It is kind of dark, but it wouldn”t have played too dark [in the film], “cause there”s not a prolonged tension on that. In the book it”s like, ‘Oh, if the resupply doesn't work, everybody”s gonna commit suicide and Beth”s gonna eat “em.” But that only lasts a short time. The resupply came across fine, everything”s great. It wouldn”t have stayed dark for very long. And then there”s an awesome gag afterward where Martinez is like, ‘Oh who would you have eaten first…”

The reason they took it out was because this was all going during a montage in the film with ‘Starman” playing in the background. So they couldn”t have much dialogue or conversation going on with their calls home. They show Vogel doing Zero-G antics and acrobatics for his kids back home. You see a brief conversation with Martinez and his family. And you see Commander Lewis” husband and his antique ABBA album he finds. But there are no deep conversations, nothing that would require you to stop the montage music. Talking about suicide and cannibalism wouldn”t really fit with ‘StaaaarMAN waiting in the sky!” – ‘Anyway I'll eat the crew-“”
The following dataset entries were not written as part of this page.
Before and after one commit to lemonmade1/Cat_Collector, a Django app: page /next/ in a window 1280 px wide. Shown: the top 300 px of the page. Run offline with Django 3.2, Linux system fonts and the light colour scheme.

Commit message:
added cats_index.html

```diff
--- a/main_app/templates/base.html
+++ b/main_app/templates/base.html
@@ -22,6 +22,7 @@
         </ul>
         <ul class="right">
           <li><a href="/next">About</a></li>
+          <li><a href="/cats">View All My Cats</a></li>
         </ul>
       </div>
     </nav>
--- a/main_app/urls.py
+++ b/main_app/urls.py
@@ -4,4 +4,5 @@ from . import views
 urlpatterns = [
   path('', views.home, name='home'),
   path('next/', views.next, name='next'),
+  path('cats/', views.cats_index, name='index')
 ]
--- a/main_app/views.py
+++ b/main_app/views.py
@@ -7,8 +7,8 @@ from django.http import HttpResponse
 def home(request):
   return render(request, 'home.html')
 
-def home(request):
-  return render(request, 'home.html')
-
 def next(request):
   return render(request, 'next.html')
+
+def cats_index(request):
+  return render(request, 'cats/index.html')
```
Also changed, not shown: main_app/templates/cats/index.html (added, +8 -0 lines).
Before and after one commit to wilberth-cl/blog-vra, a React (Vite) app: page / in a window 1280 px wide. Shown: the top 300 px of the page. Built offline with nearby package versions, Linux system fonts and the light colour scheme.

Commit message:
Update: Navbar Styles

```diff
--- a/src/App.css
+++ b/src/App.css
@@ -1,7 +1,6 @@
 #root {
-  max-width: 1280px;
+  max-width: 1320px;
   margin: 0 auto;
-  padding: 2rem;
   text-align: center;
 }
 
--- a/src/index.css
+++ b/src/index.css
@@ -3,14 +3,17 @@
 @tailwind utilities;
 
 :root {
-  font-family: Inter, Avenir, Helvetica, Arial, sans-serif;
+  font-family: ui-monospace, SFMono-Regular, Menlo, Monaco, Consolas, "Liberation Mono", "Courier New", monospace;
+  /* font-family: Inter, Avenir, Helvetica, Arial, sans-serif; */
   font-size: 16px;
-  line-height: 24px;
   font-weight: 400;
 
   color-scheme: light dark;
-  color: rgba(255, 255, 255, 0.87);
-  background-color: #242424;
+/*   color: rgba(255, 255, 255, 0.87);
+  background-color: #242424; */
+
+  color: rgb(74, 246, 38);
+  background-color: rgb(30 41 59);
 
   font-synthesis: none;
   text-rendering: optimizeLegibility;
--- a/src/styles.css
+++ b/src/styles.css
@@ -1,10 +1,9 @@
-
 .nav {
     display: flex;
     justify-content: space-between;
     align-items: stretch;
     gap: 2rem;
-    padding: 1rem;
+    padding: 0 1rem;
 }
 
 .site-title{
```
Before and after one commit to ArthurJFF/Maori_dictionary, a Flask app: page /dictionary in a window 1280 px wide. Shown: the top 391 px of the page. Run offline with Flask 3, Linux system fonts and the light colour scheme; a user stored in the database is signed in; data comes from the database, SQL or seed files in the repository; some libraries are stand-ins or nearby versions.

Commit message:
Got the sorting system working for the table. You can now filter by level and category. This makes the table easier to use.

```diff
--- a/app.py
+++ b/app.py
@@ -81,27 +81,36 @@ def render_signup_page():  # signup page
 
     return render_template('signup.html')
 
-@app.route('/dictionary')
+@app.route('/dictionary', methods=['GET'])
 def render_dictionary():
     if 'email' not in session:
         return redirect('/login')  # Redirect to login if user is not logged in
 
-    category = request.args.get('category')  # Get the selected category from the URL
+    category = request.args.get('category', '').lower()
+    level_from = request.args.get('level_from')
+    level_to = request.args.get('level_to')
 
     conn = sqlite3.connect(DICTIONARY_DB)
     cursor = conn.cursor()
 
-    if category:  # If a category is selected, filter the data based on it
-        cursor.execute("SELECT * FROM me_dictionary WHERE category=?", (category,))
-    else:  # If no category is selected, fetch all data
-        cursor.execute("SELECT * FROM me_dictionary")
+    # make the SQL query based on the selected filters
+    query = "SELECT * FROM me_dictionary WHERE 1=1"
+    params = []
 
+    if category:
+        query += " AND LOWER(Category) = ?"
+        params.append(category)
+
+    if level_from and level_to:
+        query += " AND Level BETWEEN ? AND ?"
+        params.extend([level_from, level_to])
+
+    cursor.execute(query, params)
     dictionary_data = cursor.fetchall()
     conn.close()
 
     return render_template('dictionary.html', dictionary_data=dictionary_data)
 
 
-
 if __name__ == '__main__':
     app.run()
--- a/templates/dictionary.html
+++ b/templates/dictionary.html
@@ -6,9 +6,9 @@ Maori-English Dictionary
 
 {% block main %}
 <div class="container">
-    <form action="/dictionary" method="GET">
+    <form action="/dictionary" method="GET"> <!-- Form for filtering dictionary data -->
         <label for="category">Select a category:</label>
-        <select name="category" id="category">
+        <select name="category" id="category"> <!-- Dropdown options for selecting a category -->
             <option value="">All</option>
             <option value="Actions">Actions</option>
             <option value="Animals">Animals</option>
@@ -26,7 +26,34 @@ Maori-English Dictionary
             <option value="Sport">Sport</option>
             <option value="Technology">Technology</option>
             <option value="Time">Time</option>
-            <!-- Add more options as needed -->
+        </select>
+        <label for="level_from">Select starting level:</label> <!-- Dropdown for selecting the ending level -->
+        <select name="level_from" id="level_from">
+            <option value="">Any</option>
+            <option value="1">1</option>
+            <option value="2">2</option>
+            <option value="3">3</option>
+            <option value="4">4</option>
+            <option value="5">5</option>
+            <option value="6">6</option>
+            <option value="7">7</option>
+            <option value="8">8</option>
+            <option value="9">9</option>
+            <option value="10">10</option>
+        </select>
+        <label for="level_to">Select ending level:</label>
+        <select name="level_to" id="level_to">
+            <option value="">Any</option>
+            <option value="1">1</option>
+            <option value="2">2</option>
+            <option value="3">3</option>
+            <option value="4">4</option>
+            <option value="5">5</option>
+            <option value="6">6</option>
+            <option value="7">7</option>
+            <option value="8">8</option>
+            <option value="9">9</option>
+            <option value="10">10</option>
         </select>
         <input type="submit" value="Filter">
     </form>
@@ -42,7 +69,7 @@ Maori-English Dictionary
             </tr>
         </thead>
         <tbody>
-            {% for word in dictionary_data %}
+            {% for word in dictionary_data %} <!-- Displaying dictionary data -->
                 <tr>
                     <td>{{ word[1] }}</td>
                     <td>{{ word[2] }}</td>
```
On how the spirit of the book”s first line (“I”m pretty much f—ed.”) was captured in the first word of the movie in an earlier draft:
“In the original screenplay, it was actually the first word. It was like you see Mark, wordlessly through that whole scene where he”s got the antenna stuck in his side, that grisly scene where he”s fixing his wound. And then he just goes, ‘F—.” In the original screenplay, that was his first line. It”s just ‘Mark: ‘F—.” Cut to title: ‘The Martian”” So we were actually going to use it within 30 seconds. I”m really happy with that editing decision. I think it was great to put what was the flashback first. But, yeah, I am a little bummed that he never said the line, ‘I”m pretty much f—ed.” But in the end, the profanities in the book are just a seasoning. They're not the main course. So it”s okay to lose them.”

On talking with screenwriter Drew Goddard about the opening scene of the film:
“In the book, they”re all waking up in the morning in the Hab and they”re having breakfast. Originally Drew wrote it so he basically translated that scene to the screenplay from the book. But Ridley said, ‘No, I already did a movie where we introduced a bunch of characters as they”re having breakfast, and I don”t want to do that again. Give me another way to introduce them.” As he was writing that scene, he was like ‘Okay, I want to show a small bit of the personality of each of these characters in their introductions.” [Goddard] talked to me a lot about character when he was working on that scene.”

For more about “The Martian,” now in theaters, read HitFix”s Q&A with screenwriter Drew Goddard.